The key focus of this research theme is to quantify the evolutionary and environmental determinants of spatial patterns in biodiversity.

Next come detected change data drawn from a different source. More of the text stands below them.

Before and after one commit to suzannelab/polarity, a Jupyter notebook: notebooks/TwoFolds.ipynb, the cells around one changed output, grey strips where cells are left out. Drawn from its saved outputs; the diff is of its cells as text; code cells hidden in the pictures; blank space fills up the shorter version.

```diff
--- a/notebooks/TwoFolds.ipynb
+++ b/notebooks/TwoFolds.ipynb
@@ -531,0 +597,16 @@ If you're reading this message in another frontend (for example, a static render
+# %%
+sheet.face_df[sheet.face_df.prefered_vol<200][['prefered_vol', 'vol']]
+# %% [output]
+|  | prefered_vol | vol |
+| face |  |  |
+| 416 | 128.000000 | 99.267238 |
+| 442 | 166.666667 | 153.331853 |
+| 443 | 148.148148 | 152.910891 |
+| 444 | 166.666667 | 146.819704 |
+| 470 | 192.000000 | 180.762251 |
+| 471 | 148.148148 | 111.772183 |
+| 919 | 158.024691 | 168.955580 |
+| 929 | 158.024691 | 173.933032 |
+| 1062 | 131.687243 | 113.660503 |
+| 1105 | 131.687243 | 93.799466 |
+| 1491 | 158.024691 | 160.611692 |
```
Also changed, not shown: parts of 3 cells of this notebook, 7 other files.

We use molecular methods, predictive models and spatial prioritisation techniques to identify areas of high conservation value.
The results of this research can aid the prediction of consequences of fragmentation and other human impacts to aquatic ecosystems and the biota they support.
Related projectsThe following is a collection of our current and recent projects within this theme:
- Northern Australia's Aquatic Ecological Assets
- Connectivity fragmentation and consequences for recruitment and dispersal of fish in riverine landscapes
- River to landscape connections and biodiversity
- Does human alteration of aquatic ecosystems limit the transfer of high quality food to animals?
- Refugial pools: Importance of waterholes as aquatic refugia and the biophysical processes that sustain them
- Influence of Marine Protected Areas on ecosystem resilience and ecological processes
- Managing for seagrass resilience
- Fish in, Mozzies out
- GCMCC – Gold Coast Mud Crab Counter
- Response of soft sediment environments and assemblages to the cessation of trawling in Moreton Bay
- Phytoplankton Community Dynamics in a Sub Tropical Coastal Ecosystem.